EXERCISE. Leave the images aside and output every entry exactly.

DATASET.
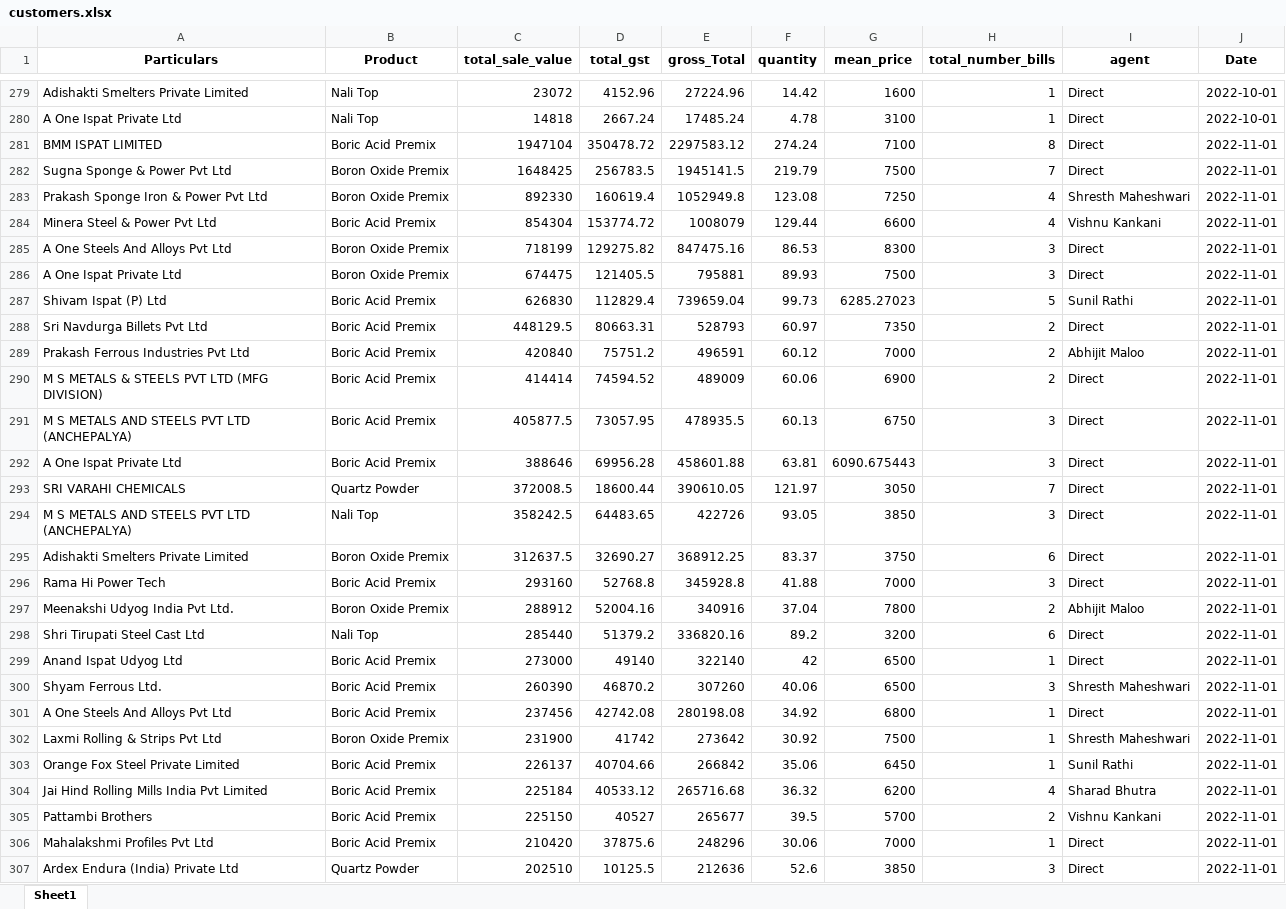
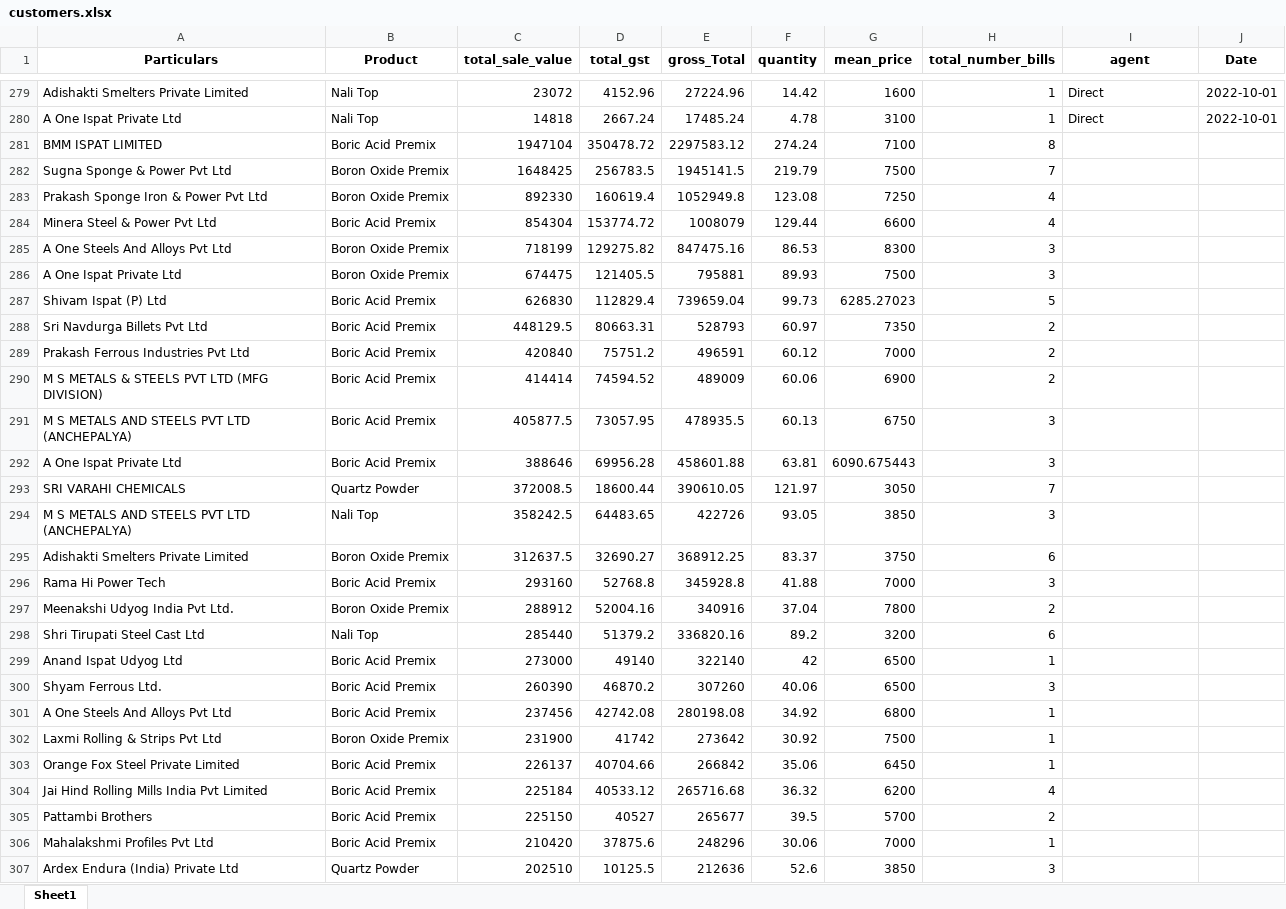
Before and after one commit to obhutara/SalesDashboard, an Excel workbook: src/customers.xlsx, sheet Sheet1, drawn as a sheet; only a part is shown, gaps mark what is left out; values as stored, in another font and other column widths than the file's, no borders; the diff covers the shown part only; the diff names each change by its address in the sheet, - before the commit and + after, or states it on an @@ line.

Commit message:
updated oct 19

```diff
--- a/src/customers.xlsx (sheet Sheet1)
+++ b/src/customers.xlsx (sheet Sheet1)
-I281:I282 (agent): Direct
+I281:I282 (agent): (empty)
-J281:J307 (Date): 2022-11-01
+J281:J307 (Date): (empty)
-I283 (agent): Shresth Maheshwari
+I283 (agent): (empty)
-I284 (agent): Vishnu Kankani
+I284 (agent): (empty)
-I285:I286 (agent): Direct
+I285:I286 (agent): (empty)
-I287 (agent): Sunil Rathi
+I287 (agent): (empty)
-I288 (agent): Direct
+I288 (agent): (empty)
-I289 (agent): Abhijit Maloo
+I289 (agent): (empty)
-I290:I296 (agent): Direct
+I290:I296 (agent): (empty)
-I297 (agent): Abhijit Maloo
+I297 (agent): (empty)
-I298:I299 (agent): Direct
+I298:I299 (agent): (empty)
-I300 (agent): Shresth Maheshwari
+I300 (agent): (empty)
-I301 (agent): Direct
+I301 (agent): (empty)
-I302 (agent): Shresth Maheshwari
+I302 (agent): (empty)
-I303 (agent): Sunil Rathi
+I303 (agent): (empty)
-I304 (agent): Sharad Bhutra
+I304 (agent): (empty)
-I305 (agent): Vishnu Kankani
+I305 (agent): (empty)
-I306:I307 (agent): Direct
+I306:I307 (agent): (empty)
```
Also changed, not shown: 26 added rows, 14 removed rows and 1069 edited cells elsewhere in this sheet.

RESPONSE BELOW.
Before and after one commit to obhutara/SalesDashboard, an Excel workbook: src/customers.xlsx, sheet Sheet1, drawn as a sheet; only a part is shown, gaps mark what is left out; values as stored, in another font and other column widths than the file's, no borders; the diff covers the shown part only; the diff names each change by its address in the sheet, - before the commit and + after, or states it on an @@ line.

Commit message:
updated oct 19

```diff
--- a/src/customers.xlsx (sheet Sheet1)
+++ b/src/customers.xlsx (sheet Sheet1)
-I281:I282 (agent): Direct
+I281:I282 (agent): (empty)
-J281:J307 (Date): 2022-11-01
+J281:J307 (Date): (empty)
-I283 (agent): Shresth Maheshwari
+I283 (agent): (empty)
-I284 (agent): Vishnu Kankani
+I284 (agent): (empty)
-I285:I286 (agent): Direct
+I285:I286 (agent): (empty)
-I287 (agent): Sunil Rathi
+I287 (agent): (empty)
-I288 (agent): Direct
+I288 (agent): (empty)
-I289 (agent): Abhijit Maloo
+I289 (agent): (empty)
-I290:I296 (agent): Direct
+I290:I296 (agent): (empty)
-I297 (agent): Abhijit Maloo
+I297 (agent): (empty)
-I298:I299 (agent): Direct
+I298:I299 (agent): (empty)
-I300 (agent): Shresth Maheshwari
+I300 (agent): (empty)
-I301 (agent): Direct
+I301 (agent): (empty)
-I302 (agent): Shresth Maheshwari
+I302 (agent): (empty)
-I303 (agent): Sunil Rathi
+I303 (agent): (empty)
-I304 (agent): Sharad Bhutra
+I304 (agent): (empty)
-I305 (agent): Vishnu Kankani
+I305 (agent): (empty)
-I306:I307 (agent): Direct
+I306:I307 (agent): (empty)
```
Also changed, not shown: 26 added rows, 14 removed rows and 1069 edited cells elsewhere in this sheet.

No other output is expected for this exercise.